◆ **WORK REQUEST**
Print the records below exactly as they appear. Omit all pictures.

◆ **MATERIAL FOR THE TASK**
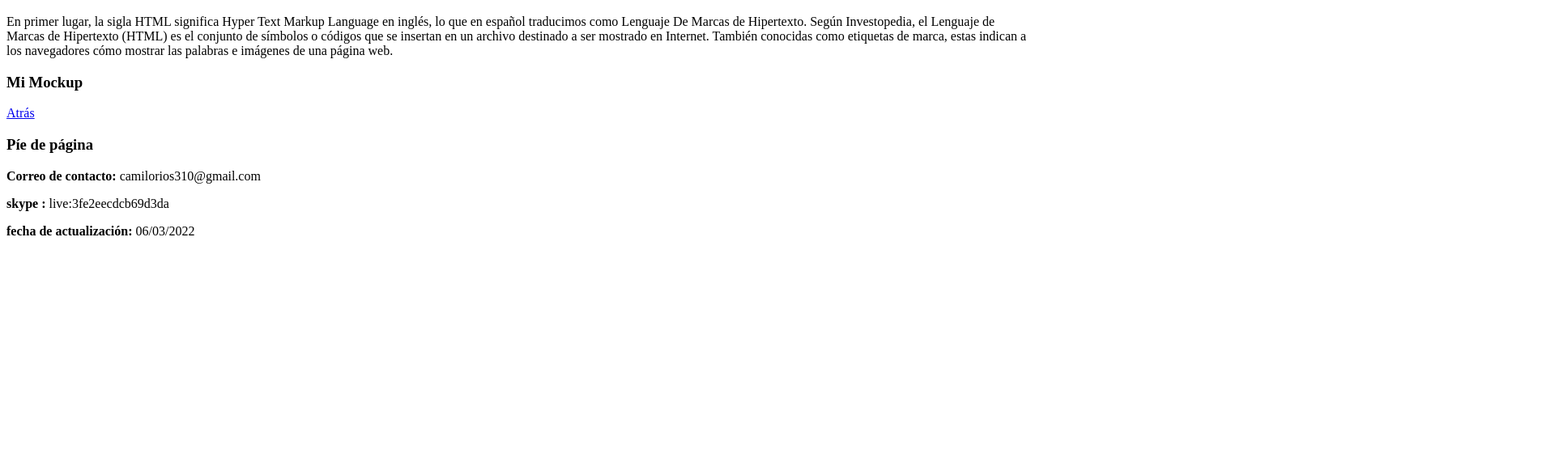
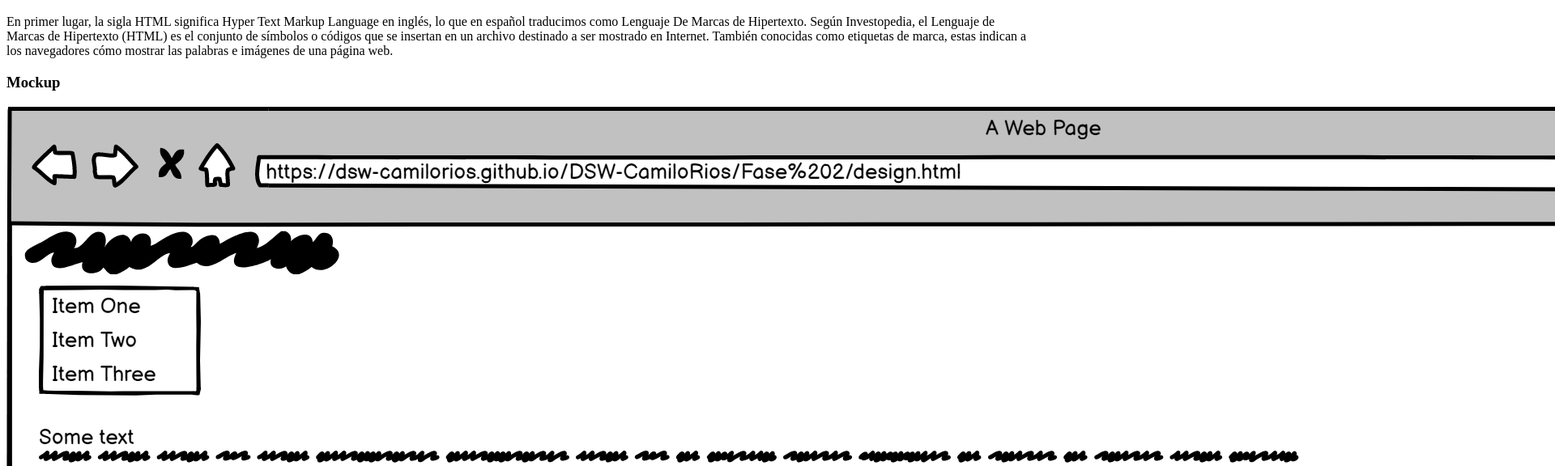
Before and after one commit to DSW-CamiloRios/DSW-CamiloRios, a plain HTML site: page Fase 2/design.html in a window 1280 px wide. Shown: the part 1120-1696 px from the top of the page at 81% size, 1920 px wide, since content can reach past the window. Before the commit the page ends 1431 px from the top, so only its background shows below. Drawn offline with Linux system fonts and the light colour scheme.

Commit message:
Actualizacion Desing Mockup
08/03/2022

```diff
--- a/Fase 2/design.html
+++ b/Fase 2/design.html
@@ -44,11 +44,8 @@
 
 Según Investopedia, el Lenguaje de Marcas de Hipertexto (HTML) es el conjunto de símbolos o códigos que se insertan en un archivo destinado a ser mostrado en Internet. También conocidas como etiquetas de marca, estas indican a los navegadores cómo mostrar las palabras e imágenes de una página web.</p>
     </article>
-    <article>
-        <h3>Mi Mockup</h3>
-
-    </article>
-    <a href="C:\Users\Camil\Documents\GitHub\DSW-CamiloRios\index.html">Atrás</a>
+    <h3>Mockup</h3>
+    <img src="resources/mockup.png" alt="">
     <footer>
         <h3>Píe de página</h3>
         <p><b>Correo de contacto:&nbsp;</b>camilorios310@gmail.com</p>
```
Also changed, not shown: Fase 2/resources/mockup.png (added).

◆ **RESPONSE BELOW**
Before and after one commit to DSW-CamiloRios/DSW-CamiloRios, a plain HTML site: page Fase 2/design.html in a window 1280 px wide. Shown: the part 1120-1696 px from the top of the page at 81% size, 1920 px wide, since content can reach past the window. Before the commit the page ends 1431 px from the top, so only its background shows below. Drawn offline with Linux system fonts and the light colour scheme.

Commit message:
Actualizacion Desing Mockup
08/03/2022

```diff
--- a/Fase 2/design.html
+++ b/Fase 2/design.html
@@ -44,11 +44,8 @@
 
 Según Investopedia, el Lenguaje de Marcas de Hipertexto (HTML) es el conjunto de símbolos o códigos que se insertan en un archivo destinado a ser mostrado en Internet. También conocidas como etiquetas de marca, estas indican a los navegadores cómo mostrar las palabras e imágenes de una página web.</p>
     </article>
-    <article>
-        <h3>Mi Mockup</h3>
-
-    </article>
-    <a href="C:\Users\Camil\Documents\GitHub\DSW-CamiloRios\index.html">Atrás</a>
+    <h3>Mockup</h3>
+    <img src="resources/mockup.png" alt="">
     <footer>
         <h3>Píe de página</h3>
         <p><b>Correo de contacto:&nbsp;</b>camilorios310@gmail.com</p>
```
Also changed, not shown: Fase 2/resources/mockup.png (added).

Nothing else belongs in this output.